Growing up in Gambia during the pre-1994 days, we cling to our faith and have strong morals. Anyone who holds a position of leadership must [have] fear of GOD, impeccable integrity, empathy for those serve beneath them, honesty built on forthrightness and dispensation of their duties with decorum. In short, this helped to lay the groundwork for the decent respectable people of society and multicultural progressivism which lead to a color-blind tribal society. Leadership positions were — exclusively based on ability and talent in mostly cases. This is not the care today. Yes, there were few cases of rotten people driven by favoritism and capitalist exploitation. Today, they are the so called elites acting infallible and appointed themselves as leaders of society. This contributed to — one of the reasons why we are further away from being a genuine meritocracy.

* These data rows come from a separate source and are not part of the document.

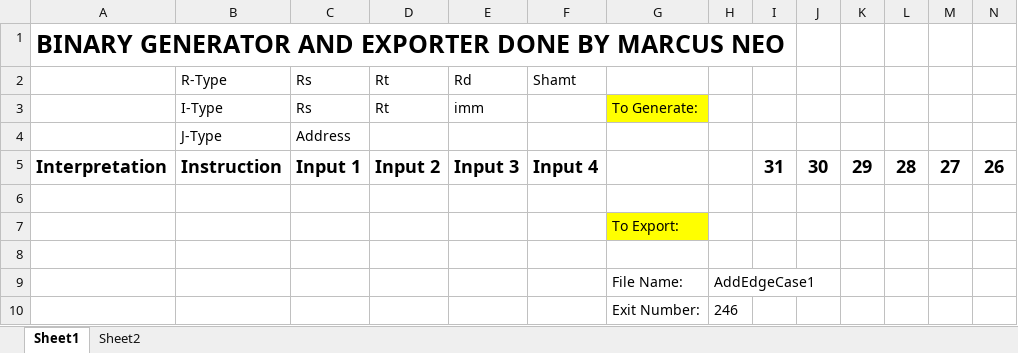
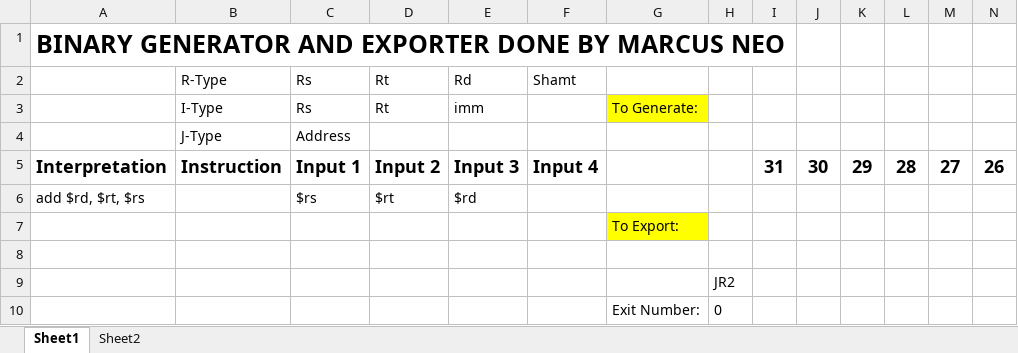
Before and after one commit to marcus-neo/mjnwlc, an Excel workbook: Code Generator.xlsm, sheet Sheet1, drawn as a sheet; only a part is shown; values as stored, in another font and other column widths than the file's, no borders; charts and pictures not drawn; removed rows and columns are numbered as before the commit, all else as after; rows hold the shown columns only; the diff names each change by its address in the sheet, - before the commit and + after, or states it on an @@ line.

```diff
--- a/Code Generator.xlsm (sheet Sheet1)
+++ b/Code Generator.xlsm (sheet Sheet1)
-row 6: (empty)
+row 6: add $rd, $rt, $rs |  | $rs | $rt | $rd
-row 9:  |  |  |  |  |  | File Name: | AddEdgeCase1
-row 10:  |  |  |  |  |  | Exit Number: | 246
+row 9:  |  |  |  |  |  |  | JR2
+row 10:  |  |  |  |  |  | Exit Number: | 0
```
Also changed, not shown: charts or pictures, 12 other files.
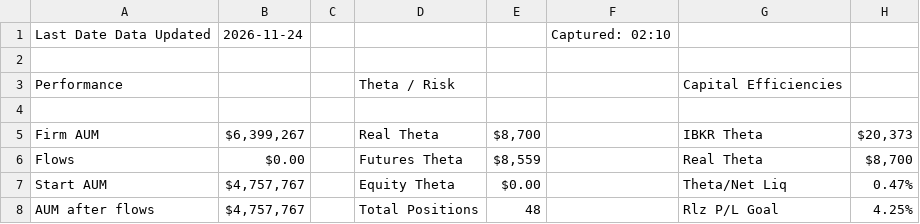
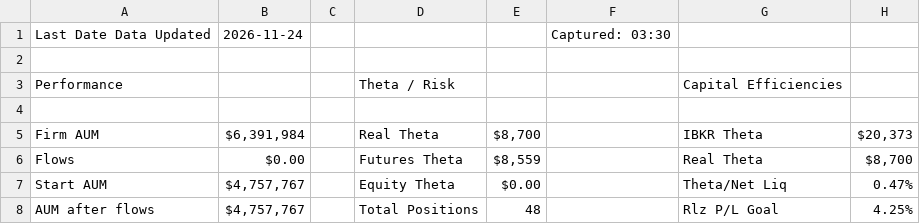
Before and after one commit to brettr2/sas-sheet-exports, a CSV file: daily_report.csv, drawn as a sheet; only a part is shown; the diff names each change by its address in the sheet, - before the commit and + after, or states it on an @@ line.

Commit message:
csv-exports: update daily_report.csv

```diff
--- a/daily_report.csv
+++ b/daily_report.csv
-F1: Captured: 02:10
+F1: Captured: 03:30
-B5: $6,399,267
+B5: $6,391,984
```
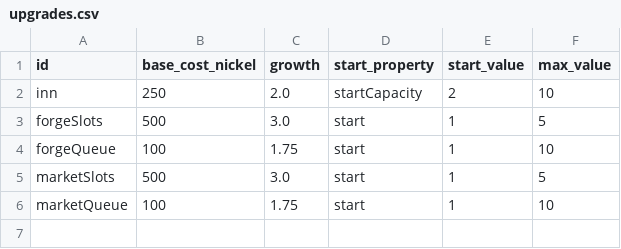
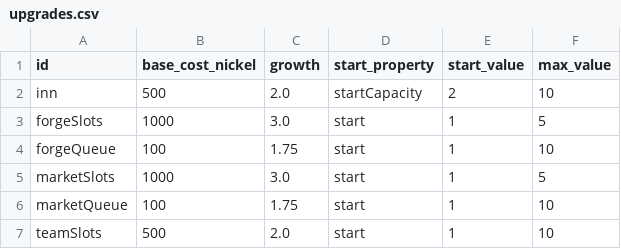
Before and after one commit to artxanderwolf/pj-nobrainer, a CSV file: balancing/tables/upgrades.csv, drawn as a sheet.

Commit message:
v0.5.0.0: kaufbare Teams und doppelte Ausbaupreise

```diff
--- a/balancing/tables/upgrades.csv
+++ b/balancing/tables/upgrades.csv
@@ -1,6 +1,7 @@
 id,base_cost_nickel,growth,start_property,start_value,max_value
-inn,250,2.0,startCapacity,2,10
-forgeSlots,500,3.0,start,1,5
+inn,500,2.0,startCapacity,2,10
+forgeSlots,1000,3.0,start,1,5
 forgeQueue,100,1.75,start,1,10
-marketSlots,500,3.0,start,1,5
+marketSlots,1000,3.0,start,1,5
 marketQueue,100,1.75,start,1,10
+teamSlots,500,2.0,start,1,10
```
Also changed, not shown: 37 other files.
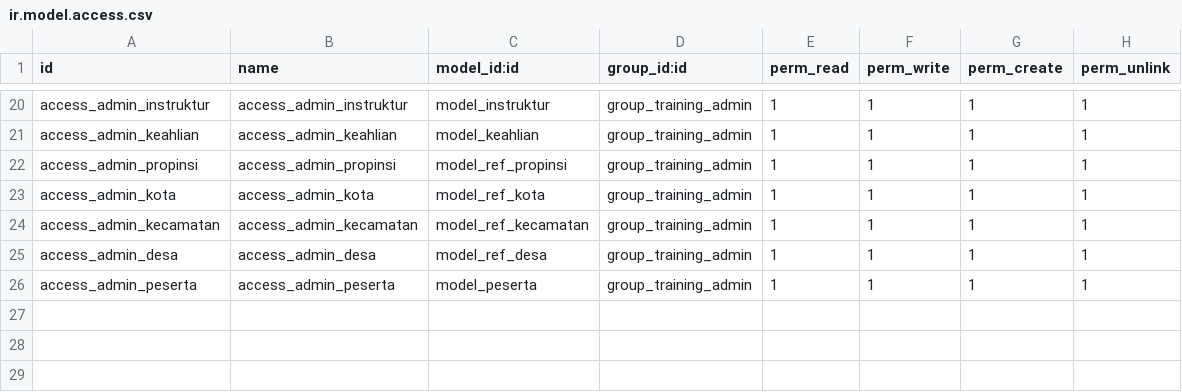
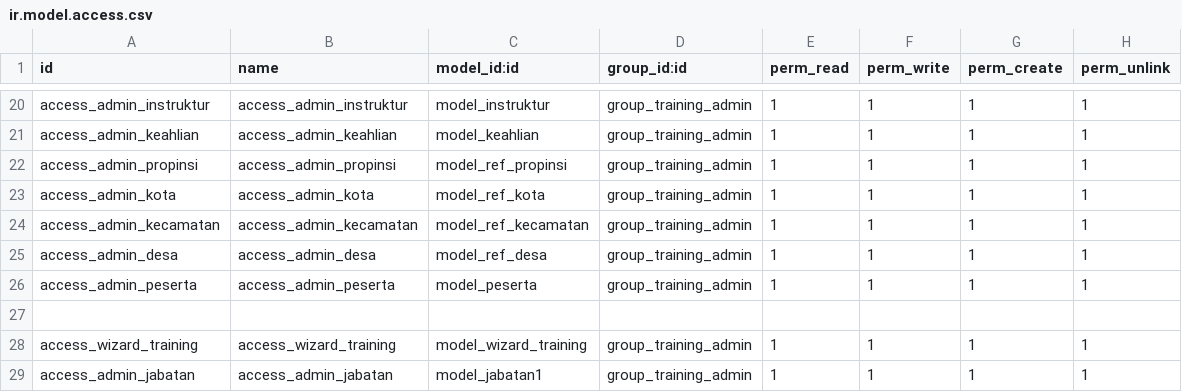
Before and after one commit to evosasori/Hospital_OM, a CSV file: cdn_training/security/ir.model.access.csv, drawn as a sheet; only a part is shown, gaps mark what is left out; the diff names each change by its address in the sheet, - before the commit and + after, or states it on an @@ line.

```diff
--- a/cdn_training/security/ir.model.access.csv
+++ b/cdn_training/security/ir.model.access.csv
+row 27: (empty)
+row 28: access_wizard_training | access_wizard_training | model_wizard_training | group_training_admin | 1 | 1 | 1 | 1
+row 29: access_admin_jabatan | access_admin_jabatan | model_jabatan1 | group_training_admin | 1 | 1 | 1 | 1
```
Also changed, not shown: 22 other files.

Our parents and the Gambia society instilled in us the attributes of self— reliance, entrepreneurship and personal responsibility. These are our greatest strengths and has always been found in one another. Hmm, I know the esteem readers are now connecting the dots wondering where Yaya Jammeh was when society was giving them away free. Well! he was around playing the victimology card and missed all those three attributes. I respect his personal struggles growing up— because he didn’t choose his parents in life. Now, non-Gambians will understand the secret why Gambians prosper in any part of the world within short period of time. That is the spirit that has always sustained. Those values were core to our upbringing. Instead learning those attributes in later parts of his life, Yaya Jammeh largely turned his back on them and with that. He has rejected the self-empowerment and prosperity that comes with it to build Gambia society today. No wonder why he led Gambia with check book diplomacy, economic plantation, heavy taxation of it citizens, blaming British and claims every event of disaster which struck far remote areas of the world as a Gambian problem. Pure laziness.
The same problem now affects our society too. Today in Gambia, it is hard to imagine the intense level of tribal hatred, moral abomination, and institutionalized discrimination faced by the population on a daily basis. This is so wrong and despicable. Job discrimination is common. Its effects continue to plague our society. Our once beloved Gambia is led by people obsessed with identity politics. leadership is now plagued with stories of his rampant adultery and serial, life-long womanizing revolted even some of his closest associates. Violence on Gambians, mass kidnapping by regime and killings of unarmed Solo Sandeng by Yaya Jammeh’s thugs have caused alarm, torturing of women, jailing of the opposition revived the nation’s conversation about Gambia today under the leadership of Yaya Jammeh— stood in stark contrast with our values.
The Gambians once more called on Yaya Jammeh to consigned again to the guiding principles of caring, empathy, neighborliness, love for one another which are the moral pillars of our nation and society. He instead continues to send them to the dustbin of history. His cohorts now employed a similar philosophy. They can play downplay the effects of harsh words or actions of Yaya Jammeh to our society as much as they wish. But to do that would ignore the real and deadly effects of such rhetoric to our children. In spite of all horrors, marching in support of Yaya Jammeh is something entirely different and wholly un-Gambian. Their message isn’t a solution to violence meted to the opposition by Yaya Jammeh but — an appeal to the anger that perpetuates the cycle of hatred. If this stands unpunished by us not turning our backs on this regime, it will set a dangerous precedent in Gambia. We have to do something about our moral standards, our fragile democracy had barely finished a long and contentious struggle that tested it founding ideals.
We need to break free from rigid ideology of— tribalism and together grab hold of this opportunity to let Yaya Jammeh go away for us to bridge our partisan divides and deliver change for the Gambia people. These are the messages missing in Yaya Jammeh’s speeches.
By Habib ( A Concern Gambian)